By Kathryn G. Menu; Photography by Michael Heller
The Watchcase condominium project fell victim to vandalism sometime this weekend, with the words “savesagharbor.org” stenciled in navy blue spray paint on the face of one of the townhouse units on Sage Street.
According to a police report filed on Monday, doors and windows were also broken in six of the townhouse units during the vandalism, with black spray paint used to deface window ledges.
According to Sag Harbor Village Police Chief Thomas Fabiano, police estimate roughly $20,000 in damages were sustained as a result of the incident. Cape Advisors, the company that owns the former Bulova Watchcase Factory property and has been constructing the 64-unit luxury condominium development, is performing its own assessment of the damage.
The damage was first discovered by project manager Ray Riha, of Melville-based Racanelli Construction, on Monday morning. According to the police report, the site was last secured at 2:22 p.m. on Saturday.
The not-for-profit organization, Save Sag Harbor, denied involvement in the vandalism in a statement issued Tuesday morning by its president, Mia Grosjean.
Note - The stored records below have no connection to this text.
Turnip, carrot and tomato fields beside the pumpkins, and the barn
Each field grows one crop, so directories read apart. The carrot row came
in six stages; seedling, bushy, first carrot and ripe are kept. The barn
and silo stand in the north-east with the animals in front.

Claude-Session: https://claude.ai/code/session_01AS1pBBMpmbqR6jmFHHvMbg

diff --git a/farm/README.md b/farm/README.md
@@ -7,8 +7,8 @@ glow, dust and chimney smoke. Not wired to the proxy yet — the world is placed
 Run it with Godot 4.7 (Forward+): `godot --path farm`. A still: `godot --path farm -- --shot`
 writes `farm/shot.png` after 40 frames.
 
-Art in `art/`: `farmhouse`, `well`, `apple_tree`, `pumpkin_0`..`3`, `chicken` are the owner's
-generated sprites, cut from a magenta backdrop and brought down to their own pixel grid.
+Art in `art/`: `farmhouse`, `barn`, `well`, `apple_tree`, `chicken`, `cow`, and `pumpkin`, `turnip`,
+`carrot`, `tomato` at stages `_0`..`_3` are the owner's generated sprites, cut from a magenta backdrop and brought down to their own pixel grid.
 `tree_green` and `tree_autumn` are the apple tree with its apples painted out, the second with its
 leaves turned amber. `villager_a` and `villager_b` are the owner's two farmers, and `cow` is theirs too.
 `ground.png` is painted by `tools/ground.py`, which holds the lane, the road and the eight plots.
“Save Sag Harbor adamantly denounces any vandalism in our village,” said the group’s board in a statement. “We are shocked and concerned that our name has been misused in this malicious act. To make our voices heard we have consistently demonstrated that the best approach is to work within the governing system, and we strongly support public participation in all village board meetings.”
Savesagharbor.org does connect to the organization’s website. The web address the group uses is savesagharbor.com.
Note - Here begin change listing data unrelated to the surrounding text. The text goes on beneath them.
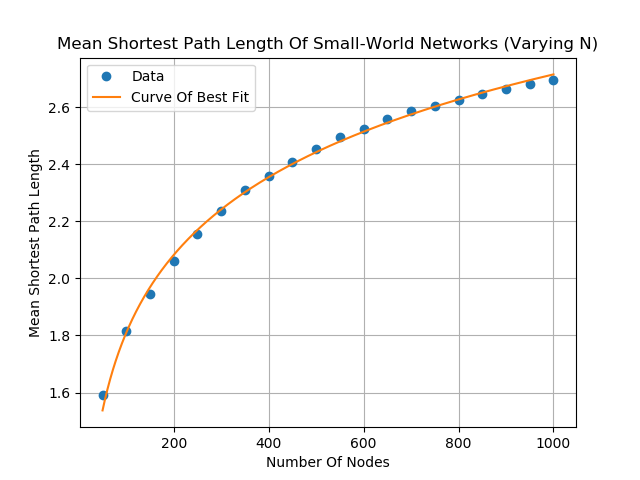
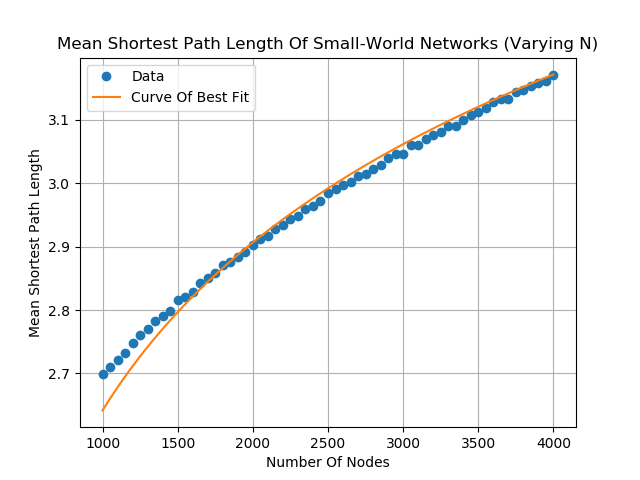
Further changes to presentation material to demonstrate closer fits to data.

diff --git a/Small-World Networks - Clustering Coefficients.py b/Small-World Networks - Clustering Coefficients.py
@@ -21,11 +21,11 @@ def ExpectedClusteringValue(k, p):
 #--------------------------------------------------------------------------------------------------
 #
 # Initialise the probability and N array.
-probability = 0.50
-N_Array = np.arange(50, 1050, 50)
+probability = 0.5
+N_Array = np.arange(1000, 4050, 50)
 
-proportionOfAverageDegree = 20/50
-averageDegree = 5
+#proportionOfAverageDegree = 20/50
+averageDegree = 10
 
 # Compute the clustering coefficient values.
 clusteringCoefficientArray = np.zeros(N_Array.shape[0])
@@ -57,20 +57,21 @@ N_Array, clusteringCoefficientArray = IO.ReadPlottingDataFromTxtFile(fileDestina
 
 # Plot the resulting data.
 plt.figure()
-plt.plot(N_Array, clusteringCoefficientArray, 'o')
+plt.plot(N_Array, clusteringCoefficientArray, 'o', label='Data')
 
 #expectedClusteringValue = ((3*(averageDegree -1)) / (2*((2*averageDegree) - 1))) * ((1 - probability)**3)
 
-plt.plot(N_Array, ExpectedClusteringValue(averageDegree, probability)*(N_Array**0))
+plt.plot(N_Array, ExpectedClusteringValue(averageDegree, probability)*(N_Array**0), label='Line Of Best Fit')
 
-plt.ylim(0, 1)
+plt.ylim(0, 0.5)
+plt.legend(loc='best')
 plt.xlabel("Number Of Nodes")
 plt.ylabel("Clustering Coefficient")
 plt.title("Clustering Coefficients Of Small-World Networks (Varying N)")
 plt.grid()
 plt.savefig('NetworkTypes/SmallWorld_Network/Average Clustering Coefficients Of Small-World Networks(Varying N)')
 
-
+'''
 #--------------------------------------------------------------------------------------------------
 # This section looks at a fixed node number and varying probability, to determine how the
 # clustering coefficient changes over a range of probabilities.
@@ -118,4 +119,4 @@ plt.show()
 # Output the data to a .txt file.
 fileDestination = 'NetworkTypes/SmallWorld_Network/AverageClusteringCoefficients (Varying P).txt'
 IO.WritePlottingDataToTxtFile(fileDestination, "P", P_Array, "Difference", clusteringCoefficientArray)
-
+'''

diff --git a/Small-World Networks - Degree Distribution.py b/Small-World Networks - Degree Distribution.py
@@ -17,8 +17,8 @@ from SupportingFunctions import Input_Output_Support_Functions as IO
 #------------------------------------------------------------------------------------------
 
 N = 1000
-averageDegree = 10
-probability = 0.75
+averageDegree =20
+probability = 0.5
 
 #G = nx.watts_strogatz_graph(N, averageDegree, probability)
 #plt.figure()
@@ -46,9 +46,9 @@ print ('Fitted Number Of Neighboring Nodes = ' + str(popt[0]))
 print ('Fitted Probability = ' + str(popt[1]))
 
 jArray = np.linspace(degreeDistribution[0,0], degreeDistribution[0, -1], 1000)
-plt.plot(jArray, N * Distribution_Analysis_Functions.DiracDeltaFunction(jArray, popt[0], popt[1]), label='Curve Of Best Fit')
+plt.plot(jArray - 20, N * Distribution_Analysis_Functions.DiracDeltaFunction(jArray, popt[0], popt[1]), label='Curve Of Best Fit')
 
-
+plt.xlim(0, 200)
 plt.grid()
 plt.legend(loc='best')
 plt.xlabel('Degree')
@@ -57,8 +57,19 @@ plt.title('Degree Distribution Of Small-World Networks, N = ' + str(N))
 plt.savefig("NetworkTypes/SmallWorld_Network/Small-World Networks - Degree Distribution.png")
 
 plt.figure()
-plt.loglog(degreeDistribution[0,:], degreeDistribution[1,:], 'o')
+
+array1, array2 = IO.CleanArraysOfZeroValues(degreeDistribution[0, :], degreeDistribution[1, :])
+array1 = np.log(array1)
+array2 = np.log(array2)
+
+plt.plot(array1, array2, 'o', label='Data')
 #plt.loglog(jArray, N * Distribution_Analysis_Functions.DiracDeltaFunction(jArray, popt[0], popt[1]))
+
+plt.legend(loc='best')
+plt.xlabel('Degree')
+plt.ylabel('Number Of Nodes')
+plt.title('Log-Log Degree Distribution Of Small-World Networks, N = ' + str(N))
+plt.savefig("NetworkTypes/SmallWorld_Network/Small-World Networks - LogLog Degree Distribution.png")
 plt.show()
 
 #------------------------------------------------------------------------------------------

diff --git a/Diagram_Playground.py b/Diagram_Playground.py
@@ -2,30 +2,55 @@ import numpy as np
 import networkx as nx
 import matplotlib.pyplot as plt
 
-import Regular_Network
-import Random_Network
-import SmallWorld_Network
-#import ScaleFree_Network
+from NetworkTypes.Regular_Network import Regular_Network
+from NetworkTypes.Random_Network import Random_Network
+from NetworkTypes.SmallWorld_Network import SmallWorld_Network
+from NetworkTypes.ScaleFree_Network import ScaleFree_Network
 
-import Network_Analysis_Functions
+#import Network_Analysis_Functions
 
 
 # Define the number of nodes.
-
-adjacencyMatrix = np.array([[0, 1, 1, 1],
-                            [1, 0, 0, 0],
-                            [1, 0, 0, 0],
-                            [1, 0, 0, 0]])
-
+'''
+adjacencyMatrix = Random_Network.GenerateAdjacencyMatrix(20, 0.25)
 
 G = nx.from_numpy_matrix(adjacencyMatrix)
 
+#
+plt.figure()
+
+#nx.draw(G)# with_labels = True, font_weight = 'bold')
+print(nx.number_of_edges(G))
+d = nx.degree(G)
+d = [(d[node]+1) * 20 for node in G.nodes()]
+nx.draw(G, node_size=d, alpha=0.5)
+
+
+plt.show()
+'''
+
+
+G = nx.watts_strogatz_graph(50, 5, 0.2)
+print(nx.number_of_edges(G))
 
 plt.figure()
-nx.draw(G, with_labels = True, font_weight = 'bold')
+
+d = nx.degree(G)
+d = [(d[node]+1) * 20 for node in G.nodes()]
+
+nx.draw_spring(G, node_size=d, alpha=0.5)
 plt.show()
 
 
+'''
+G = nx.barabasi_albert_graph(50, 1)
+print(nx.number_of_edges(G))
 
+plt.figure()
 
+d = nx.degree(G)
+d = [(d[node]+1) * 20 for node in G.nodes()]
 
+nx.draw(G, node_size=d, alpha=0.5)
+plt.show()
+'''

diff --git a/Scale-Free Networks - Average Shortest Path Length.py b/Scale-Free Networks - Average Shortest Path Length.py
@@ -23,7 +23,7 @@ def ExpectedPathLengthCurve(array, verticalTranslation, scalingFactor):
 # Initialise the probability and N array.
 N_Array = np.arange(1000, 4050, 50)
 
-    
+'''
 # Compute the clustering coefficient values.
 averageShortestPathLengths = np.zeros(N_Array.shape[0])
 
@@ -46,7 +46,7 @@ for i in range(0, N_Array.shape[0]):
 # Output the data to a .txt file.
 fileDestination = 'NetworkTypes/ScaleFree_Network/AverageShortestPathLengths (Varying N).txt'
 IO.WritePlottingDataToTxtFile(fileDestination, "N", N_Array, "Difference", averageShortestPathLengths)
-
+'''
 fileDestination = 'NetworkTypes/ScaleFree_Network/AverageShortestPathLengths (Varying N).txt'
 N_Array, averageShortestPathLengths = IO.ReadPlottingDataFromTxtFile(fileDestination)
 
@@ -59,7 +59,7 @@ plt.plot(N_Array, averageShortestPathLengths, 'o', label='Data')
 popt, pcov = curve_fit(
                    ExpectedPathLengthCurve,
                    N_Array, averageShortestPathLengths,
-                   1, 1)
+                   (1, 1))
 
 xArray = np.linspace(N_Array[0], N_Array[-1], 1000)
 plt.plot(xArray, ExpectedPathLengthCurve(xArray, popt[0], popt[1]), label='Curve Of Best Fit')

diff --git a/Small-World Networks - Average Shortest Path Length.py b/Small-World Networks - Average Shortest Path Length.py
@@ -17,7 +17,7 @@ from SupportingFunctions import Input_Output_Support_Functions as IO
 
 # Initialise the probability and N array.
 probability = 0.50
-N_Array = np.arange(50, 1050, 50)
+N_Array = np.arange(1000, 4050, 50)
 
 
 # Create the adjacency matrices for varying N.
On Tuesday, Cape Advisors partner David Kronman said the situation would not set the firm’s construction back, although it would cost some money to repair the vandalism.
“We have some surveillance,” he said. “We are still investigating whether or not that can help us figure out who did this. We will work in cooperation with the police department. Certainly, incidents like this will not be tolerated.”